'This is our community': Musicians and audiences connect virtually during pandemic
Venues may be closed due to the coronavirus, but there is still a lot happening virtually in the music scene.
Locally, Town Hall Seattle and Earshot Jazz are livestreaming a weekly series on Saturdays featuring local artists. Cafe Racer also has taken its more avant garde improvisational sessions onto the Zoom videoconferencing platform. Jazz fans can even watch a virtual festival through April 7 that benefits New York musicians.
Musicians have been circulating virtual concerts since the early days of social distancing last month. But as worries over COVID-19 grow and restrictions become stricter, the process has evolved, says KNKX jazz host Abe Beeson, who hosts The New Cool on Saturdays.
"When the quarantine began, there were a lot of artists saying 'Hey let's put our band in a room or maybe even at a club, and we'll just livestream that to our fans,'" Beeson said. "As the pandemic has gone on, artists are thinking more and more seriously about whether that's even a good idea to bring even a band together."
Despite the challenges, Beeson says this kind of creativity is important. Many of these streams provide ways for viewers to compensate the artists, helping to make up for lost revenue from canceled gigs.

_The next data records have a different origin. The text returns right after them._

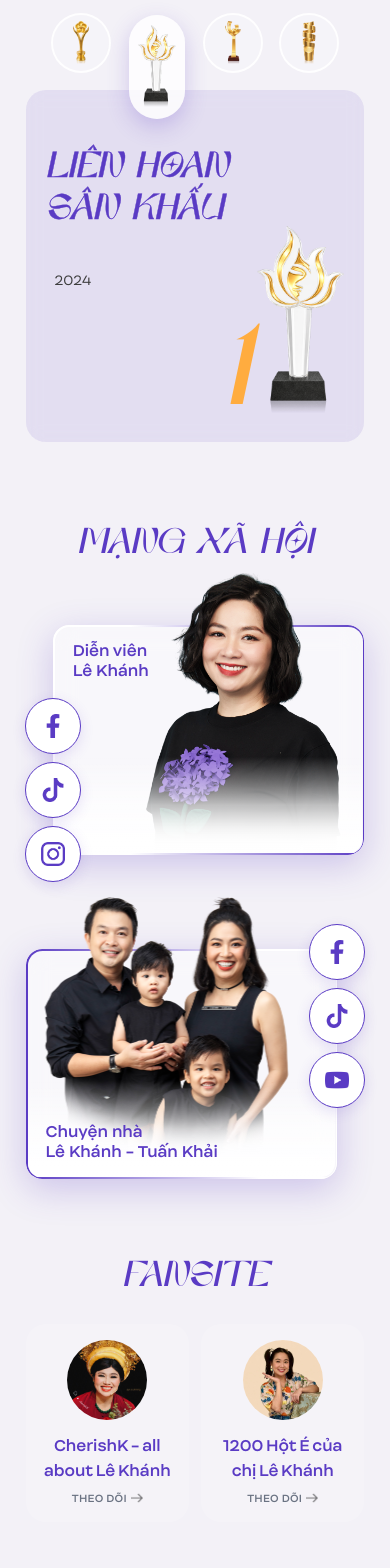
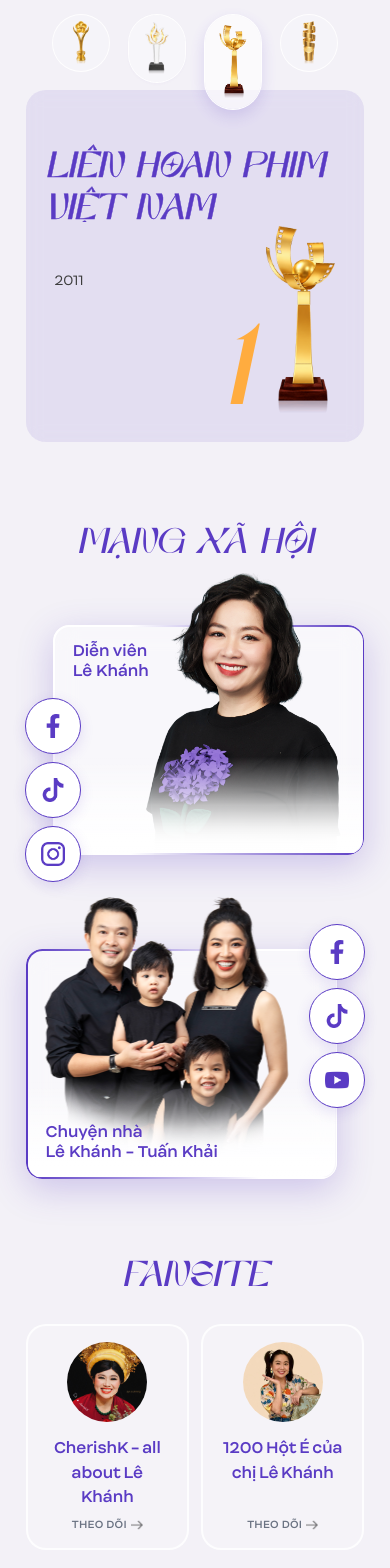
Before and after one commit to ThaoNguyen151/LKK_Web_FE, a React (Vite) app: page / in a window 390 px wide. Shown: the part 1431-2999 px from the top of the page. Built offline with nearby package versions, Linux system fonts and the light colour scheme; no server answers.

Commit message:
feat: decrease border of award button and increase border of favorite

```diff
--- a/src/pages/home/HomeResponsive.jsx
+++ b/src/pages/home/HomeResponsive.jsx
@@ -267,8 +267,8 @@ function AwardsSection() {
                 className={cn(
                   'group flex shrink-0 items-center justify-center rounded-full transition-all duration-300 ease-out',
                   isActive
-                    ? 'h-[6.5rem] w-14 bg-white/80 px-2 py-3 shadow-[0_8px_22px_rgba(90,59,196,0.24)] ring-1.5 ring-white hover:bg-white hover:shadow-[0_10px_28px_rgba(90,59,196,0.32)]'
-                    : 'h-14 w-14 bg-white/25 px-2 py-2.5 opacity-90 ring-2 ring-white hover:bg-white/55 hover:opacity-100 hover:shadow-[0_4px_14px_rgba(90,59,196,0.18)] sm:h-16 sm:w-16'
+                    ? 'h-[6.5rem] w-14 bg-white/80 px-2 py-3 shadow-[0_8px_22px_rgba(90,59,196,0.24)] ring-1 ring-white hover:bg-white hover:shadow-[0_10px_28px_rgba(90,59,196,0.32)]'
+                    : 'h-14 w-14 bg-white/25 px-2 py-2.5 opacity-90 ring-1 ring-white hover:bg-white/55 hover:opacity-100 hover:shadow-[0_4px_14px_rgba(90,59,196,0.18)] sm:h-16 sm:w-16'
                 )}
               >
                 <img
@@ -464,7 +464,7 @@ function FavoriteSection() {
             href={page.href}
             target="_blank"
             rel="noopener noreferrer"
-            className="home-mobile-glass-card flex min-h-[11rem] flex-col border-1.5 border-white/80 bg-white/20 px-2 py-4 transition-colors"
+            className="home-mobile-glass-card flex min-h-[11rem] flex-col border-2 border-white/80 bg-white/20 px-2 py-4 transition-colors"
           >
             <img
               src={page.avatar}
```
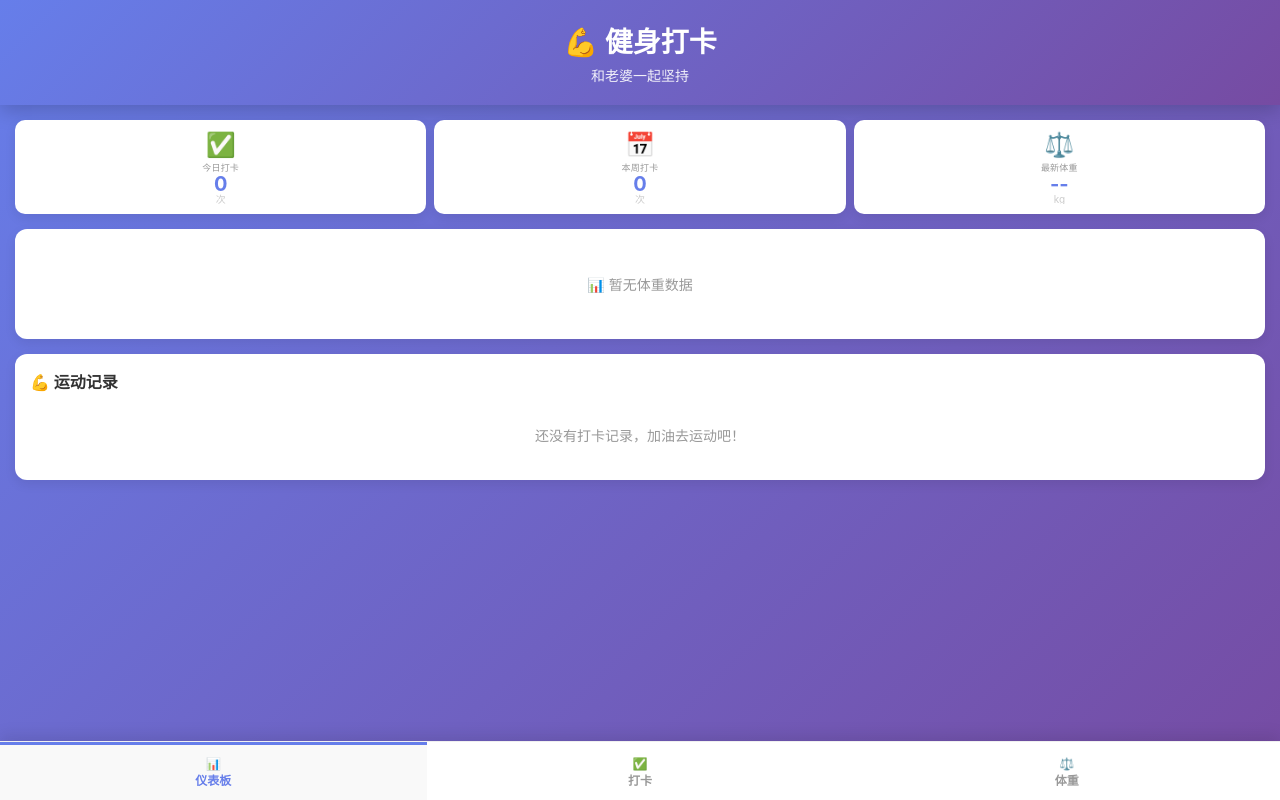
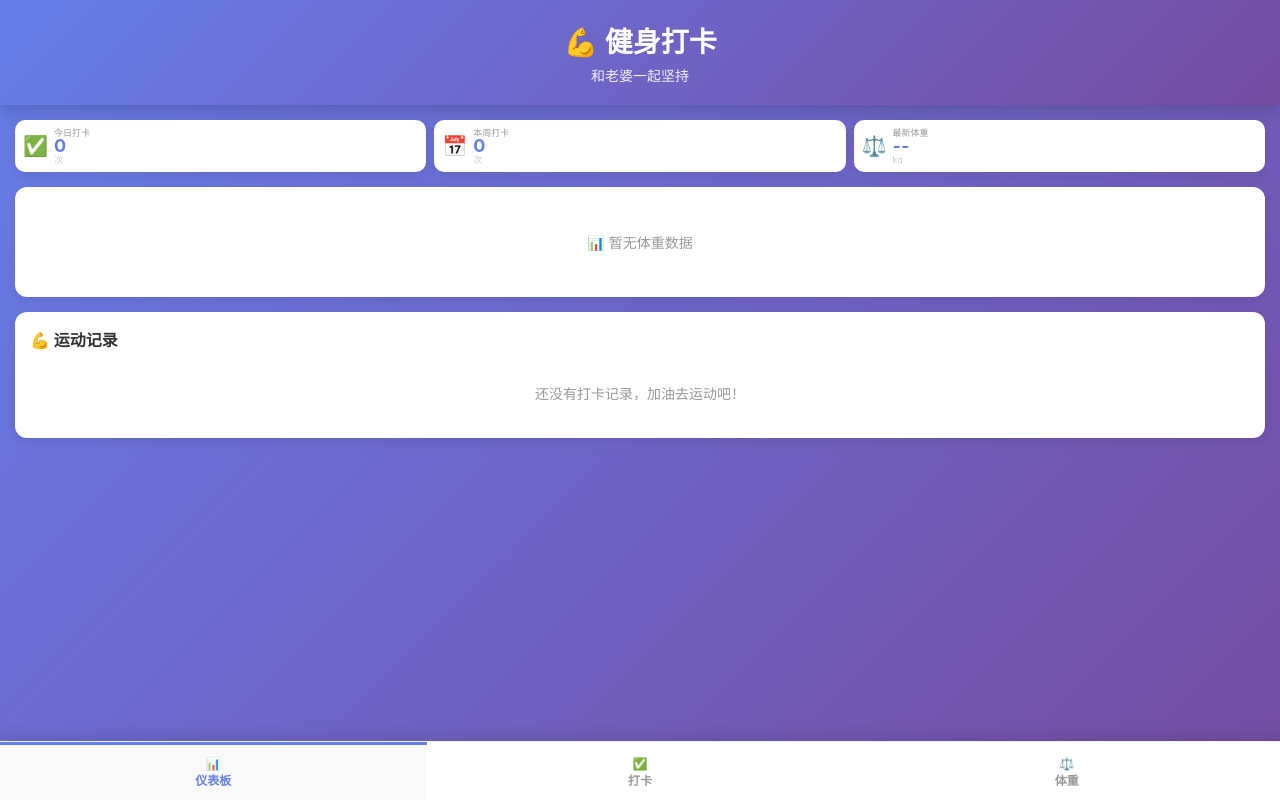
Before and after one commit to Msate/fitness, a React (Vite) app: page / in a window 1280 px wide. Built offline with nearby package versions, Linux system fonts and the light colour scheme.

Commit message:
fix: 改为icon和文案同一行横向显示

```diff
--- a/src/components/Statistics.css
+++ b/src/components/Statistics.css
@@ -10,12 +10,12 @@
 .stat-card {
   background: white;
   border-radius: 10px;
-  padding: 10px 8px;
+  padding: 8px;
   display: flex;
-  flex-direction: column;
+  flex-direction: row;
   align-items: center;
-  justify-content: center;
-  gap: 4px;
+  justify-content: flex-start;
+  gap: 6px;
   box-shadow: 0 4px 12px rgba(0, 0, 0, 0.08);
   transition: all 0.3s;
   min-width: 0;
@@ -32,15 +32,16 @@
 }
 
 .stat-icon {
-  font-size: 24px;
+  font-size: 20px;
   text-align: center;
   flex-shrink: 0;
 }
 
 .stat-info {
   width: 100%;
-  text-align: center;
+  text-align: left;
   overflow: hidden;
+  flex: 1;
 }
 
 .stat-label {
@@ -48,20 +49,22 @@
   font-size: 9px;
   margin: 0;
   text-transform: uppercase;
-  letter-spacing: 0.2px;
-  line-height: 1.2;
+  letter-spacing: 0px;
+  line-height: 1;
+  display: block;
 }
 
 .stat-card.highlight .stat-label {
-  color: rgba(255, 255, 255, 0.85);
+  color: rgba(255, 255, 255, 0.9);
 }
 
 .stat-value {
-  font-size: 20px;
+  font-size: 18px;
   font-weight: bold;
   color: #667eea;
   margin: 0;
   line-height: 1;
+  display: block;
 }
 
 .stat-card.highlight .stat-value {
@@ -78,9 +81,10 @@
 
 .stat-detail {
   color: #ccc;
-  font-size: 10px;
+  font-size: 9px;
   margin: 0;
   line-height: 1;
+  display: block;
 }
 
 .stat-card.highlight .stat-detail {
```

"For the musicians and their audience, people like me, this is our community," Beeson said. "So it's really important for us to find some way to stay connected too."